Dean has been a Street Soccer player in Edinburgh for a number of years and was seen as a fantastic candidate to be part of the Team Scotland squad travelling to Sacramento for the Homeless World Cup. As part of the squad announcement, Dean sat down with Street Soccer ambassador and Scotland captain Andy Robertson to discuss his journey.
His first visit to the sunshine state came in 2015 as part of the Team GB who won gold at the Special Olympics in Los Angeles. Dean has mild learning difficulties and was selected for the squad after impressing at national trials.

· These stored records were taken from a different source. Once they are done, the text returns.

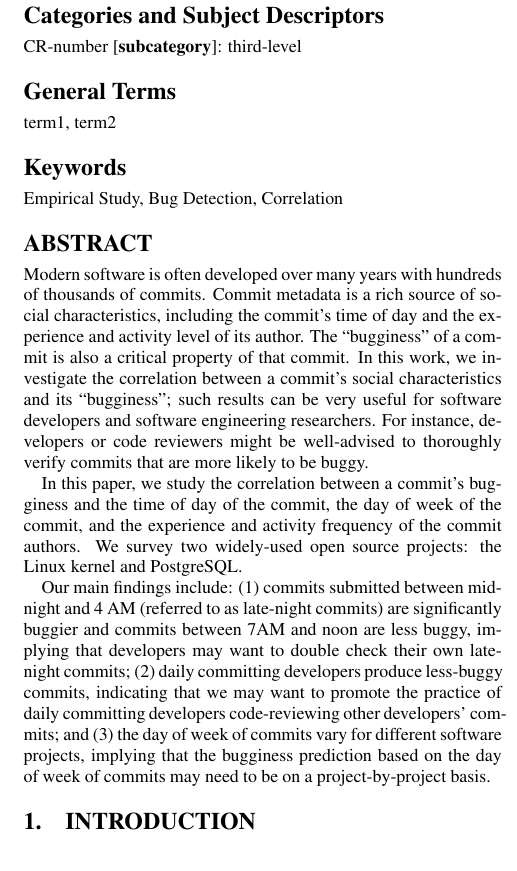
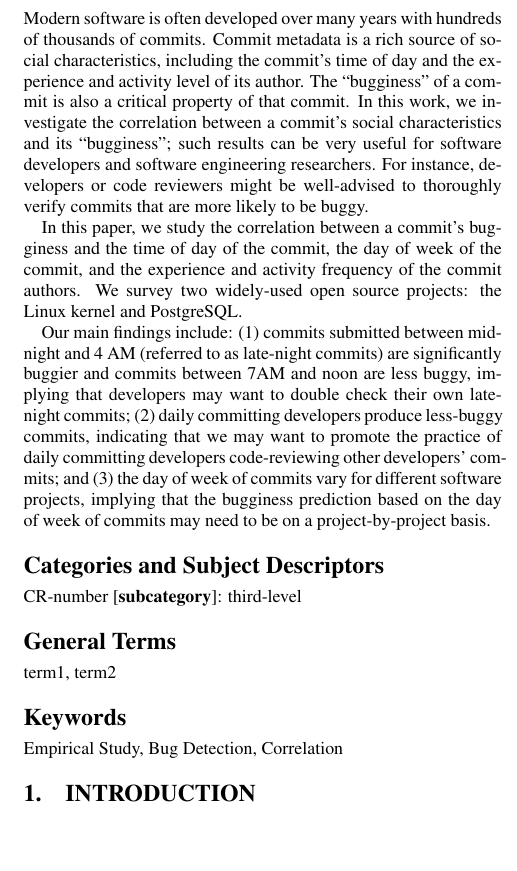
Before and after one commit to eyolfson/scc, a LaTeX paper (msr-2011/paper.tex): part of one column of page 1 of 11, cut so that both start at the same text, the shorter picture padded with empty space. Compiled offline with pdfLaTeX.

Commit message:
Changed order.

```diff
--- a/msr-2011/paper.tex
+++ b/msr-2011/paper.tex
@@ -156,12 +160,6 @@ term1, term2
 Empirical Study, Bug Detection, Correlation
 
 \maketitle
-
-\begin{abstract}
-\input{abstract}
-\end{abstract}
-
-
 
 % There's nothing stopping you putting the seventh, eighth, etc.
 % author on the opening page (as the 'third row') but we ask,
```
Also changed, not shown: msr-2011/paper.tex (4 more changed lines).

“This will be my second visit to California! I travelled to be part of the Special Olympics in 2015 as part of Team GB. After a trials process, I was delighted to find out I was part of the squad. It was 11-a-side football in the Games and we were fortunate enough to win the whole thing!
The whole experience was amazing and I’m sure I can bring some of that into this summer. The feeling of being a champion was second to none. We won on penalties which was a great way to win it and the squad understood each other really well, so it shows the power of a team. I want to implement that with Team Scotland in Sacramento.”

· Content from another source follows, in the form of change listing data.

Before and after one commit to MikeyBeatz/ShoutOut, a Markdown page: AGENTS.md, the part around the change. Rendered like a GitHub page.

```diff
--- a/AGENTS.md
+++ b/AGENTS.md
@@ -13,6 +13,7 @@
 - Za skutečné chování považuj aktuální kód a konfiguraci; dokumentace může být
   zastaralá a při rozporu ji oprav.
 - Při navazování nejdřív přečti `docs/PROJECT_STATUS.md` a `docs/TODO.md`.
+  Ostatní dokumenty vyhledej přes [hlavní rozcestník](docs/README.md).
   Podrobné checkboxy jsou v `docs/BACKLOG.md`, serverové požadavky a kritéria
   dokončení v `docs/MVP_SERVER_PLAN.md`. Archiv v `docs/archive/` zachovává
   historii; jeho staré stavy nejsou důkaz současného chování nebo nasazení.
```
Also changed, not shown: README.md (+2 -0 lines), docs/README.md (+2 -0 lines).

Using that experience will be vital for the squad and although he loves to crack the jokes when with the squad, Dean believes that the Homeless World Cup will have a range of benefits for the boys.
“The bond between the squad currently is good and I am sure we have a great chance of doing well. Football allows us to connect in a unique way and communication skills are really important. We have been enjoying training and all the other stuff that has come with it.
I think the experience for the Homeless World Cup will be great for us. I remember having a great chat with a man from Jamaica at the Special Olympics and to understand a bit more about people who share similar challenges to yourself is really important. It builds trust and gives you a bit of hope. I think we will all get the chance to do that this summer.”
Joining as a Street Soccer player through the recommendation of his brother, Dean has found sessions to be a safe haven to enjoy his football and meet new friends.
“I was homeless at the time of finding Street Soccer and have engaged ever since as I could see the benefits right away. I’ve played mostly at Portobello, trying to make drop in sessions almost every week and the sessions gave me a bit of structure. The big thing for me is being able to forget about what’s going on in life once I step on to the pitch.
Robbie has been a brilliant help for me and is really understanding. To have him as a coach for this experience has been really good for me. Over the past few years, I knew I wanted to engage more. I wasn’t in a great place a few years ago and I knew that this would pick me up. Being able to make friends on and off the pitch is a bonus too.”
Dean knows that the structure and routine of weekly sessions can help build a more positive lifestyle. He discusses his experience with homelessness and what the tournament can do to help make change.
“The structure of the sessions means I know where to ask for help and being able to seek the answers to things I am maybe not best place to know. When you are homeless, you do feel a bit vulnerable and lonely but having opportunities such as the Homeless World Cup allows you to look forward and raises your confidence.
I am currently in a PSL house and have been for a few months. It has its ups and downs but I think there needs to be more awareness of the homelessness issues across Scotland.
Events such as the Homeless World Cup does a great job of breaking down that stigma around homelessness. We’re all in the same boat and being able to be part of that community whilst we’re there will be a special feeling.”
Football has always been a constant for Dean and he believes that this next step on his journey can help him inspire others, thanks to the support he’s received.
“I have a lot to thankful for through football. I am a player for Street Soccer and a player for Spartans Connections, who are one of the biggest para-clubs in Scotland. The support I get is tremendous. I know I can be part of an environment which is open and comfortable to get things off your chest. I have been a low points and these organisations have really helped bring me back up.”
If you want to find out more about how Street Soccer sessions can help you, find your nearest sessions online.